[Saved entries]
-- Opening Marker --

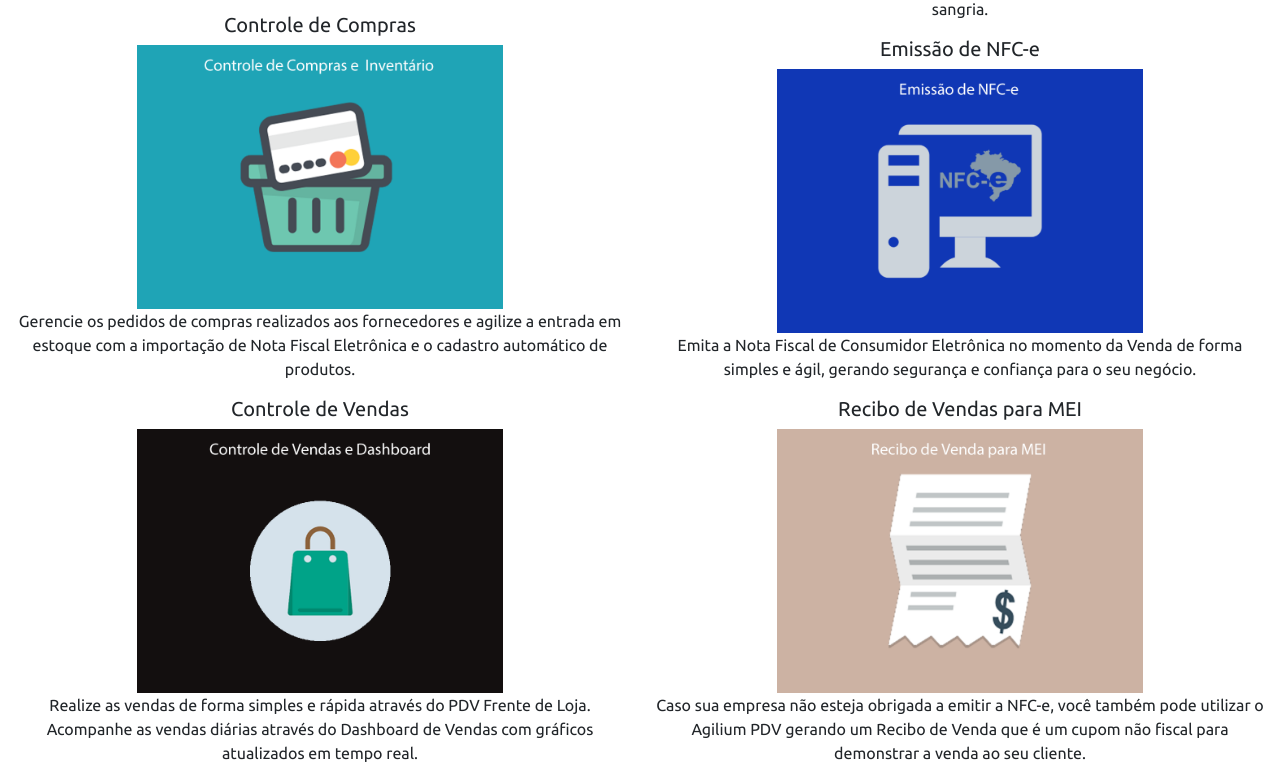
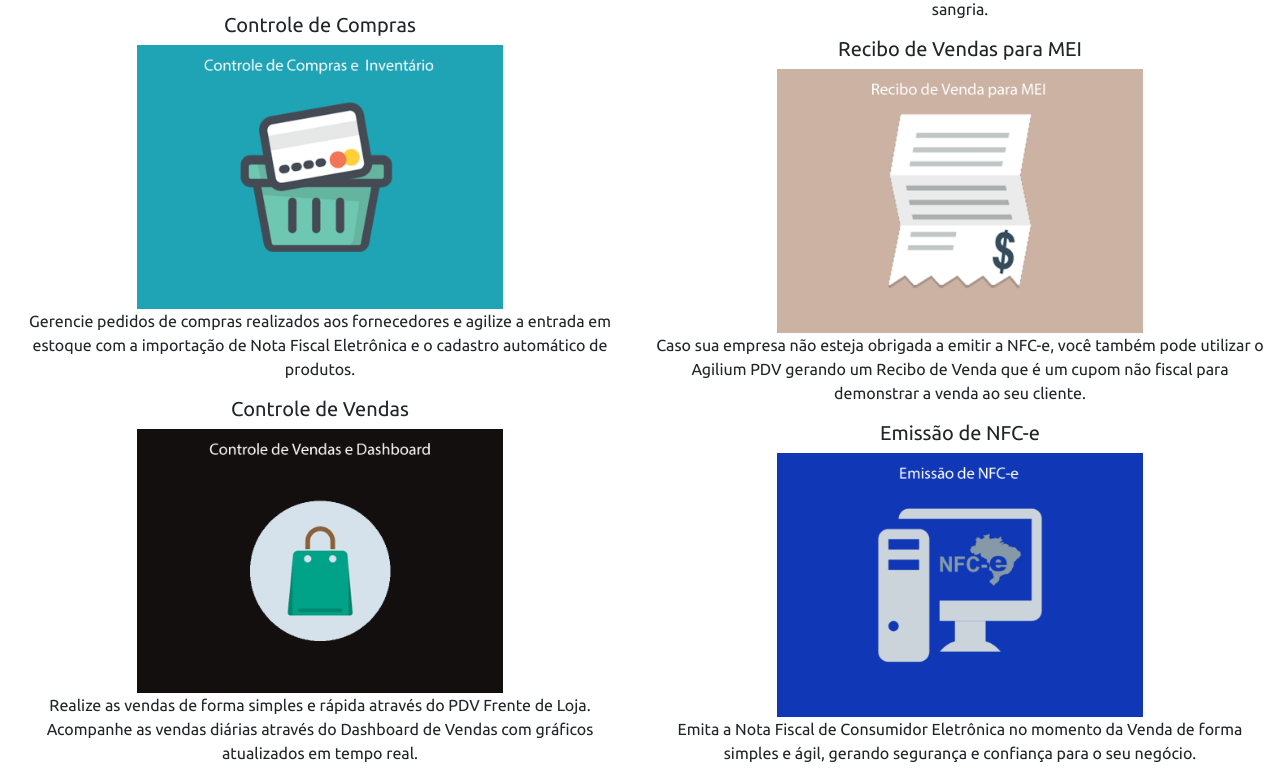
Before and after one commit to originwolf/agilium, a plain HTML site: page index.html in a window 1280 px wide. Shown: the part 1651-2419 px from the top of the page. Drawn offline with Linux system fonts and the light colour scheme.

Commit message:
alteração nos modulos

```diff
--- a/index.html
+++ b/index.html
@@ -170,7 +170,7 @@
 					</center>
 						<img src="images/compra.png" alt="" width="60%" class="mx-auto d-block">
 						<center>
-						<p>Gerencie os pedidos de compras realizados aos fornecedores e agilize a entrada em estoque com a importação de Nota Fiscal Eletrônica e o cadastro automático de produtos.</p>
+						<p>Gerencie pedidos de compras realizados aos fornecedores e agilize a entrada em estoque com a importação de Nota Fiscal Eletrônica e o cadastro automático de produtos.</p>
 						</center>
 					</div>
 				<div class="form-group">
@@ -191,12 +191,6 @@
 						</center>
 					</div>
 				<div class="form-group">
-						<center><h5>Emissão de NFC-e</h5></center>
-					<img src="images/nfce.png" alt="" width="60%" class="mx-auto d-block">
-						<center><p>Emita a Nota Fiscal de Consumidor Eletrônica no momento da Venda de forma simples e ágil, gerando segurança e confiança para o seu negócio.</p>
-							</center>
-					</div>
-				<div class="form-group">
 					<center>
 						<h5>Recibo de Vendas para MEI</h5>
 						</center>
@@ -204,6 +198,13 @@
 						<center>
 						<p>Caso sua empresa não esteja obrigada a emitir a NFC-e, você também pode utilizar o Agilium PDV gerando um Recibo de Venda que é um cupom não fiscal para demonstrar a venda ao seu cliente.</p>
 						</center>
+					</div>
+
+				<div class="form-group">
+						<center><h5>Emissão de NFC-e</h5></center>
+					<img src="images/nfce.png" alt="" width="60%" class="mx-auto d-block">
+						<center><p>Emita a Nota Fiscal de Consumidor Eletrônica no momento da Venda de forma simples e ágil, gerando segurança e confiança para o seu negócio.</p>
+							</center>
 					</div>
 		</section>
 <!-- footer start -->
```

-- Closing Marker --

Exercise directions:
Write out the data word for word, with every picture dropped.

Written response:
Before and after one commit to originwolf/agilium, a plain HTML site: page index.html in a window 1280 px wide. Shown: the part 1651-2419 px from the top of the page. Drawn offline with Linux system fonts and the light colour scheme.

Commit message:
alteração nos modulos

```diff
--- a/index.html
+++ b/index.html
@@ -170,7 +170,7 @@
 					</center>
 						<img src="images/compra.png" alt="" width="60%" class="mx-auto d-block">
 						<center>
-						<p>Gerencie os pedidos de compras realizados aos fornecedores e agilize a entrada em estoque com a importação de Nota Fiscal Eletrônica e o cadastro automático de produtos.</p>
+						<p>Gerencie pedidos de compras realizados aos fornecedores e agilize a entrada em estoque com a importação de Nota Fiscal Eletrônica e o cadastro automático de produtos.</p>
 						</center>
 					</div>
 				<div class="form-group">
@@ -191,12 +191,6 @@
 						</center>
 					</div>
 				<div class="form-group">
-						<center><h5>Emissão de NFC-e</h5></center>
-					<img src="images/nfce.png" alt="" width="60%" class="mx-auto d-block">
-						<center><p>Emita a Nota Fiscal de Consumidor Eletrônica no momento da Venda de forma simples e ágil, gerando segurança e confiança para o seu negócio.</p>
-							</center>
-					</div>
-				<div class="form-group">
 					<center>
 						<h5>Recibo de Vendas para MEI</h5>
 						</center>
@@ -204,6 +198,13 @@
 						<center>
 						<p>Caso sua empresa não esteja obrigada a emitir a NFC-e, você também pode utilizar o Agilium PDV gerando um Recibo de Venda que é um cupom não fiscal para demonstrar a venda ao seu cliente.</p>
 						</center>
+					</div>
+
+				<div class="form-group">
+						<center><h5>Emissão de NFC-e</h5></center>
+					<img src="images/nfce.png" alt="" width="60%" class="mx-auto d-block">
+						<center><p>Emita a Nota Fiscal de Consumidor Eletrônica no momento da Venda de forma simples e ágil, gerando segurança e confiança para o seu negócio.</p>
+							</center>
 					</div>
 		</section>
 <!-- footer start -->
```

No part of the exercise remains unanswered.